Brief - Each line in the records below that has the word "after" should be copied.

Data section -
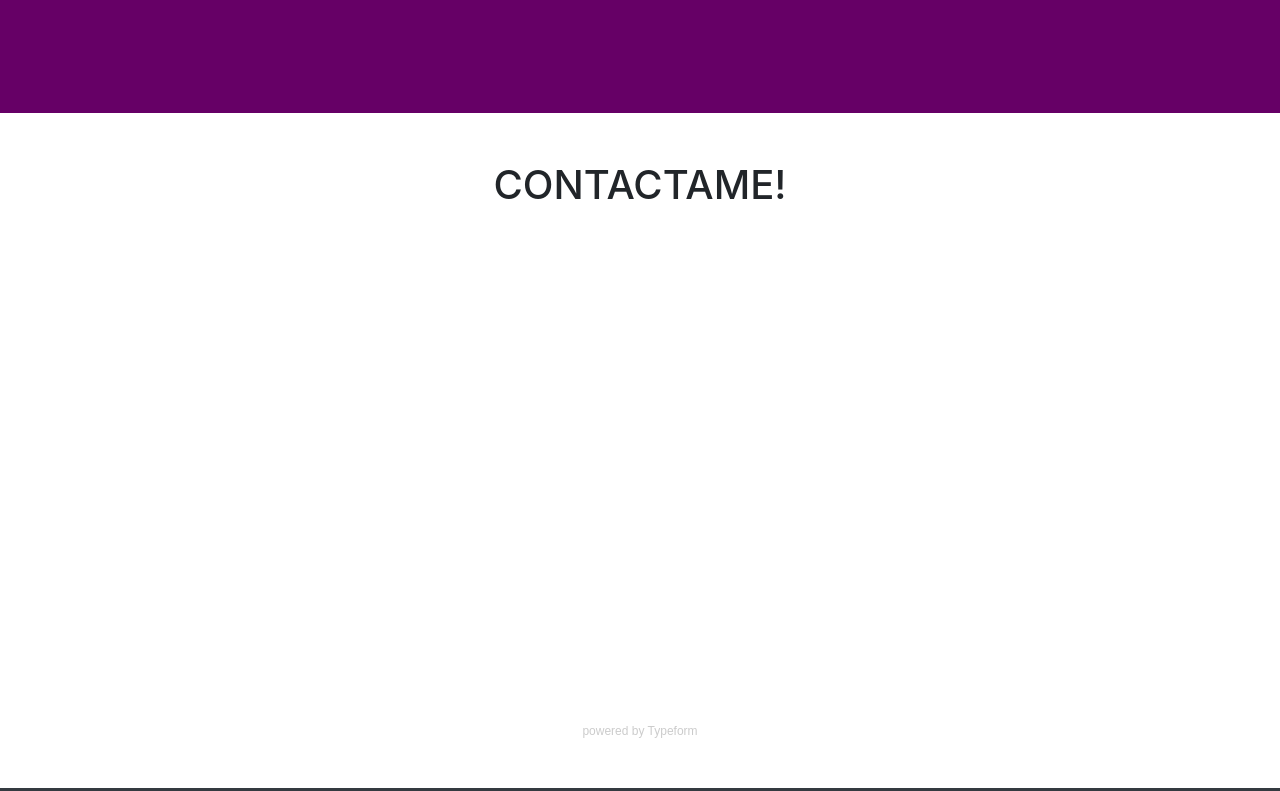
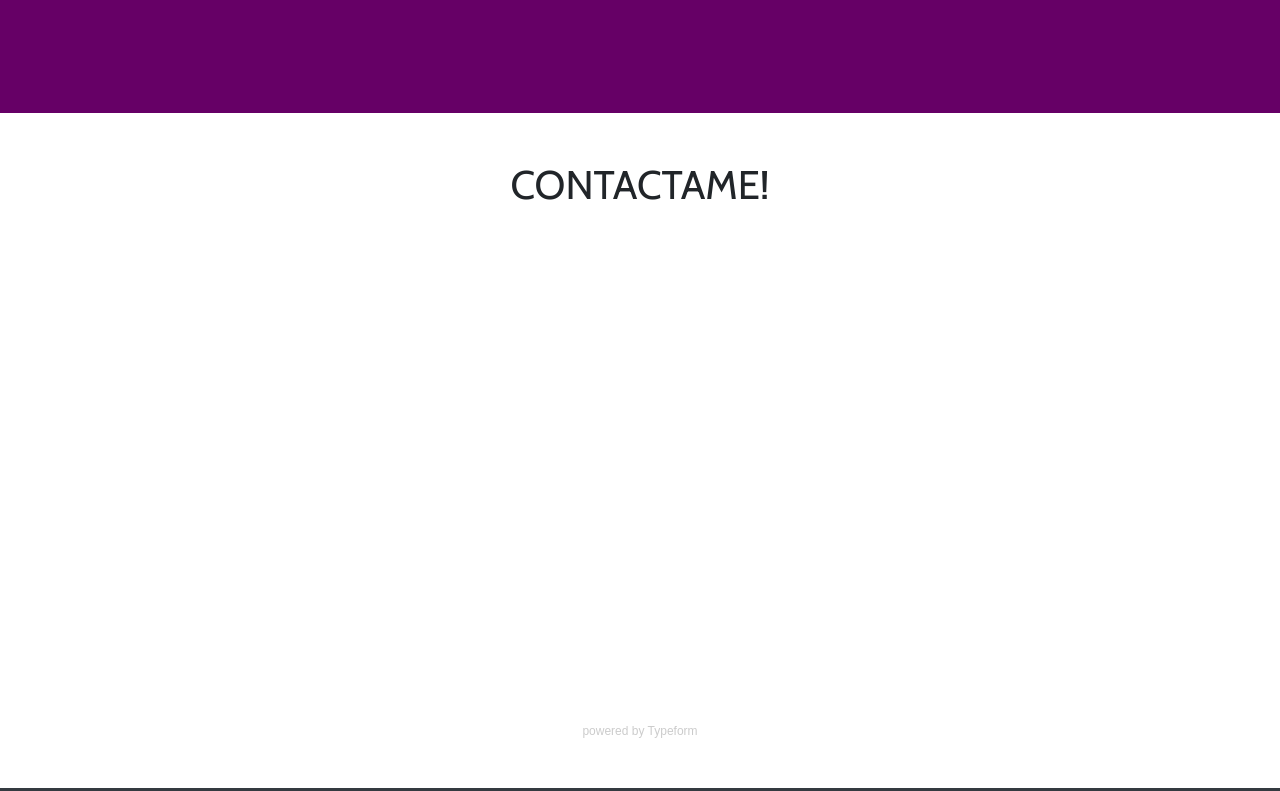
Before and after one commit to Kowfiya/PruebaFundamentosWeb, a plain HTML site: page index.html in a window 1280 px wide. Shown: the part 2149-2940 px from the top of the page. Drawn offline with nearby package versions, Linux system fonts and the light colour scheme; a script that the page names is missing.

Commit message:
Se agrega FONT

```diff
--- a/assets/css/style.css
+++ b/assets/css/style.css
@@ -1,7 +1,12 @@
+body{
+  font-family: 'Cabin', sans-serif;
+  font-weight: 400;
+}
 header{
   background-image: url("../img/bg-header.jpg");
   background-repeat: no-repeat;
   background-size: cover;
+  font-weight: 700;
 }
 img{
   width: 250px;
--- a/index.html
+++ b/index.html
@@ -232,7 +232,7 @@
         </div>
       </div>
 
-    <section class="container-fluid text-center p-5" id="contact">
+    <section class="container text-center p-5" id="contact">
       <h1>CONTACTAME!</h1>
       <div class="typeform-widget" data-url="https://felipe165622.typeform.com/to/vQ77vR" style="width: 100%; height: 500px;"></div> <script> (function() { var qs,js,q,s,d=document, gi=d.getElementById, ce=d.createElement, gt=d.getElementsByTagName, id="typef_orm", b="https://embed.typeform.com/"; if(!gi.call(d,id)) { js=ce.call(d,"script"); js.id=id; js.src=b+"embed.js"; q=gt.call(d,"script")[0]; q.parentNode.insertBefore(js,q) } })() </script> <div style="font-family: Sans-Serif;font-size: 12px;color: #999;opacity: 0.5; padding-top: 5px;"> powered by <a href="https://admin.typeform.com/signup?utm_campaign=vQ77vR&utm_source=typeform.com-13867363-Basic&utm_medium=typeform&utm_content=typeform-embedded-poweredbytypeform&utm_term=ES" style="color: #999" target="_blank">Typeform</a> </div>
     </section>
```
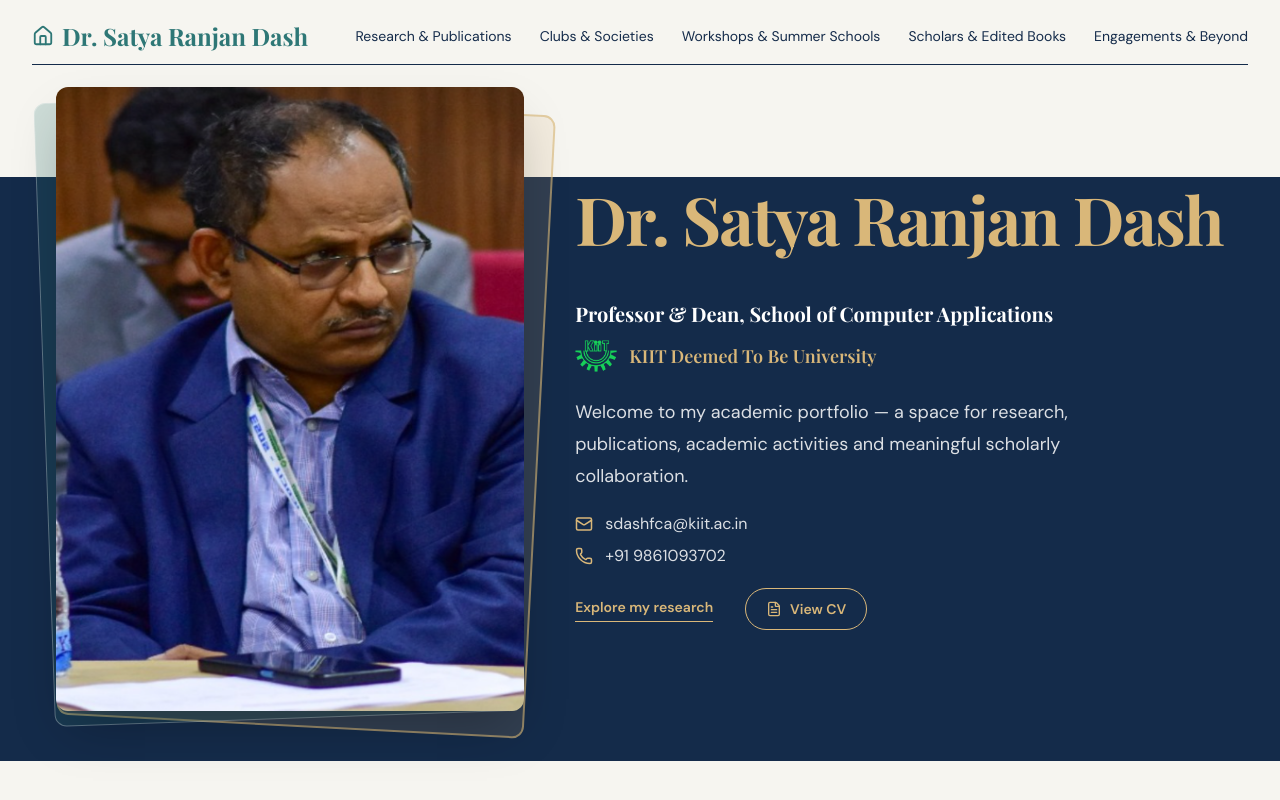
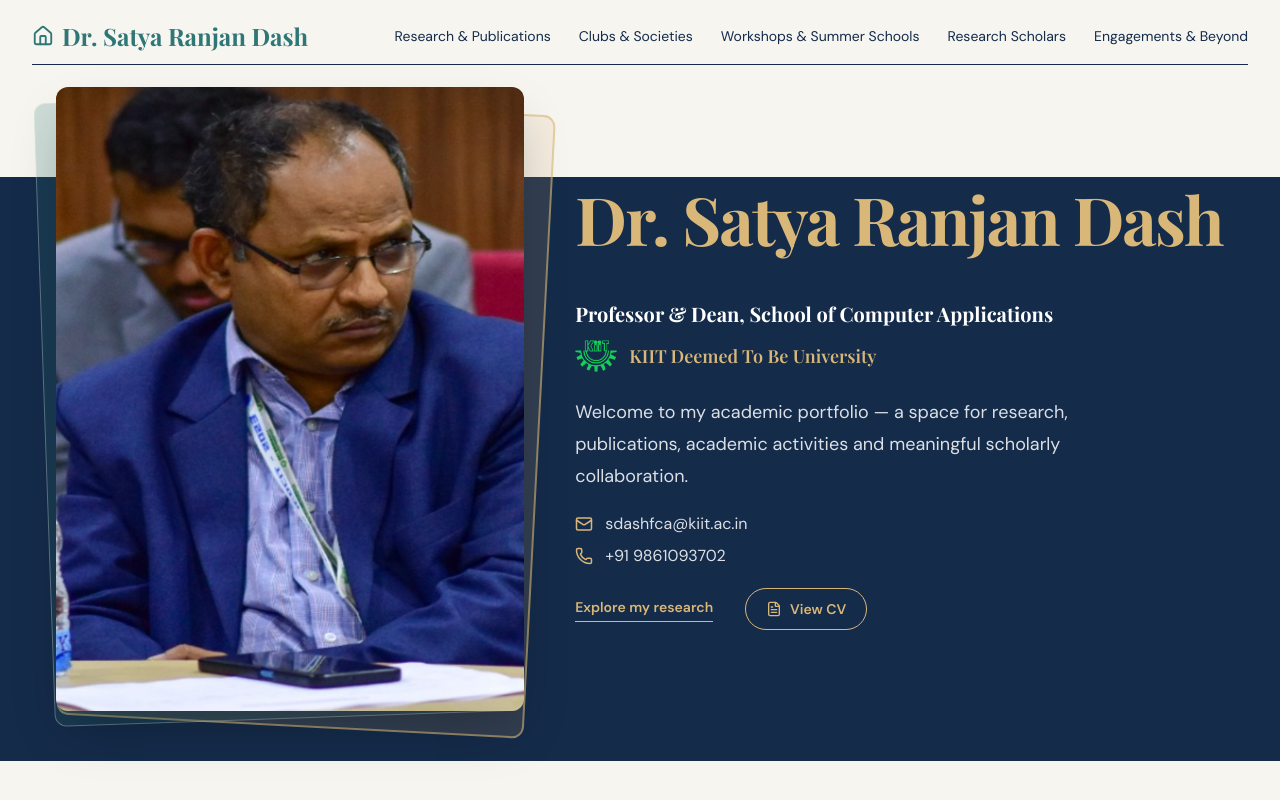
Before and after one commit to Bisweswari/Dr.-Satya-Ranjan-Dash, a React (Vite) app: page / in a window 1280 px wide. Shown: the top 800 px of the page. Built offline with nearby package versions, Linux system fonts and the light colour scheme.

Commit message:
Update Navbar.jsx

```diff
--- a/src/components/Navbar.jsx
+++ b/src/components/Navbar.jsx
@@ -6,7 +6,7 @@ const links = [
   { label: "Research & Publications", to: "/research" },
   { label: "Clubs & Societies", to: "/clubs" },
   { label: "Workshops & Summer Schools", to: "/workshops" },
-  { label: "Scholars & Edited Books", to: "/scholars" },
+  { label: "Research Scholars", to: "/scholars" },
   { label: "Engagements & Beyond", to: "/engagements-beyond" },
 ];
 
```
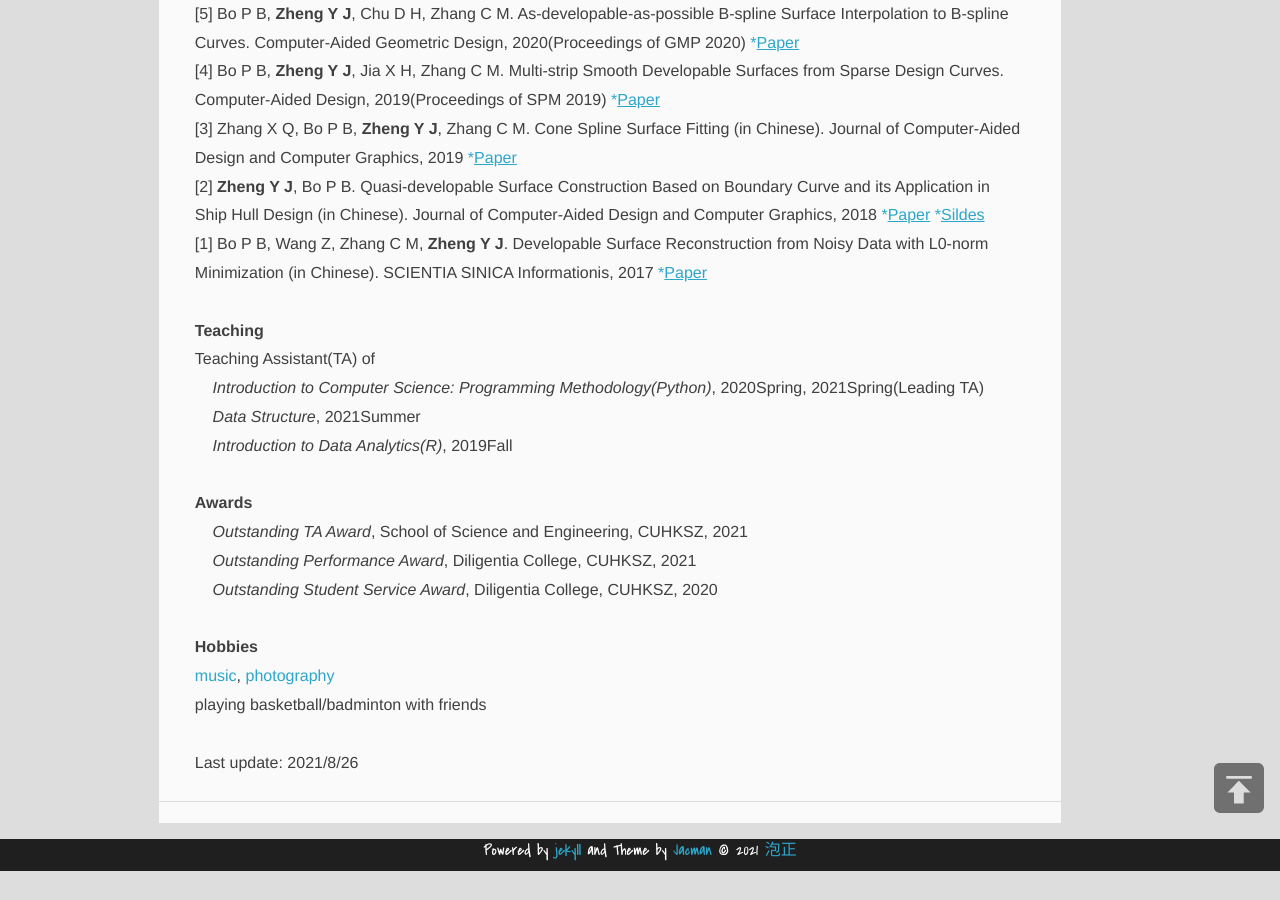
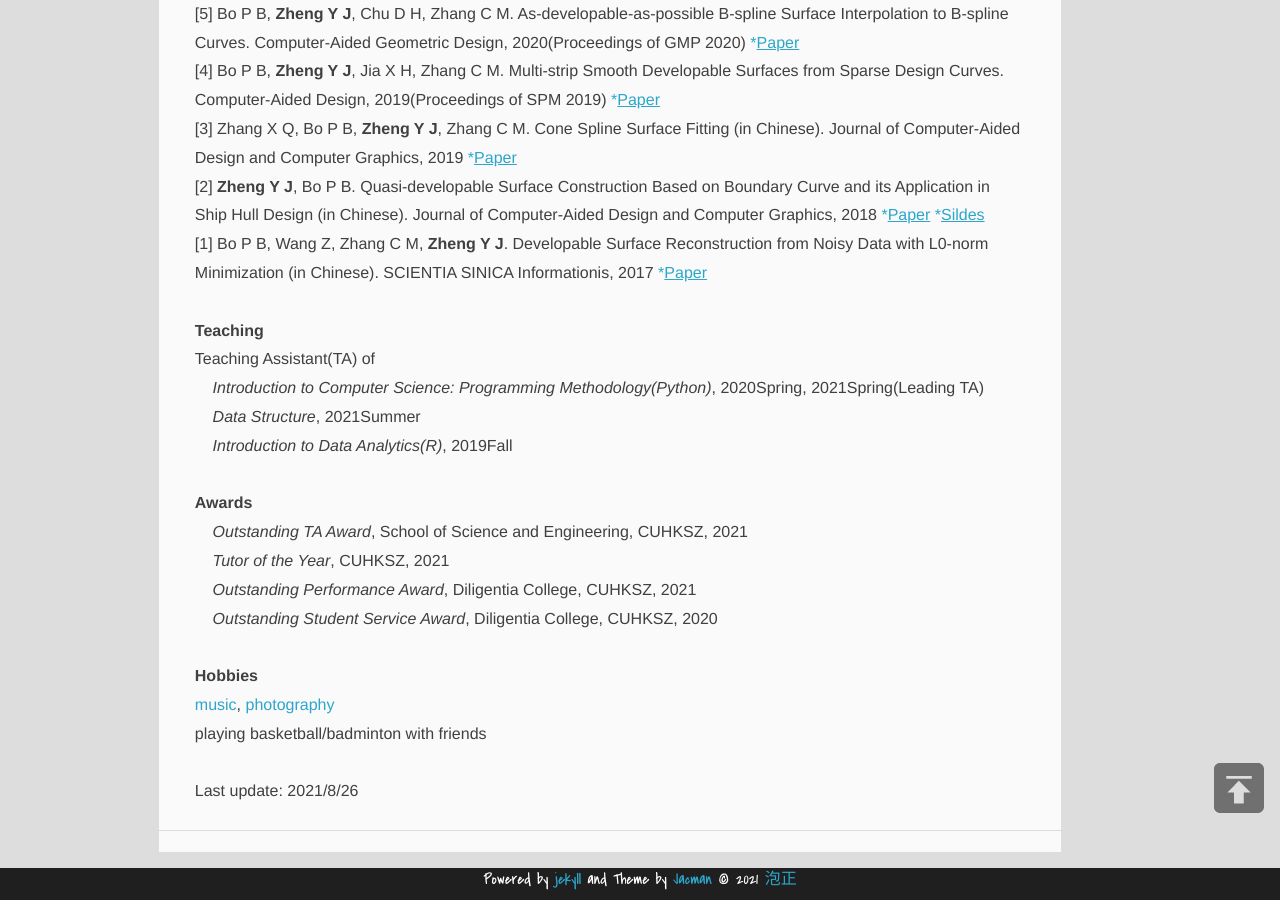
Before and after one commit to PAULYZHENG/paulyzheng.github.io, a Jekyll site: the page built from about/index.html, in a window 1280 px wide and 900 px high, scrolled down 1315 px. Built offline with Jekyll 4.4.1, drawn with Linux system fonts in a browser that asks for light colours; comment, search, counter and statistics services are not loaded; before the commit the page ends 2186 px from its top, so only the background shows below that.

Commit message:
Update index.html

```diff
--- a/about/index.html
+++ b/about/index.html
@@ -69,6 +69,7 @@ Teaching Assistant(TA) of <br/>
 <B>Awards</B>
 <br/>
 &nbsp &nbsp <I>Outstanding TA Award</I>, School of Science and Engineering, CUHKSZ, 2021<br/>
+&nbsp &nbsp <I>Tutor of the Year</I>, CUHKSZ, 2021<br/>
 &nbsp &nbsp <I>Outstanding Performance Award</I>, Diligentia College, CUHKSZ, 2021<br/>
 &nbsp &nbsp <I>Outstanding Student Service Award</I>, Diligentia College, CUHKSZ, 2020
 <br/>
```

Reply to the task -
Before and after one commit to Kowfiya/PruebaFundamentosWeb, a plain HTML site: page index.html in a window 1280 px wide. Shown: the part 2149-2940 px from the top of the page. Drawn offline with nearby package versions, Linux system fonts and the light colour scheme; a script that the page names is missing.
Before and after one commit to Bisweswari/Dr.-Satya-Ranjan-Dash, a React (Vite) app: page / in a window 1280 px wide. Shown: the top 800 px of the page. Built offline with nearby package versions, Linux system fonts and the light colour scheme.
Before and after one commit to PAULYZHENG/paulyzheng.github.io, a Jekyll site: the page built from about/index.html, in a window 1280 px wide and 900 px high, scrolled down 1315 px. Built offline with Jekyll 4.4.1, drawn with Linux system fonts in a browser that asks for light colours; comment, search, counter and statistics services are not loaded; before the commit the page ends 2186 px from its top, so only the background shows below that.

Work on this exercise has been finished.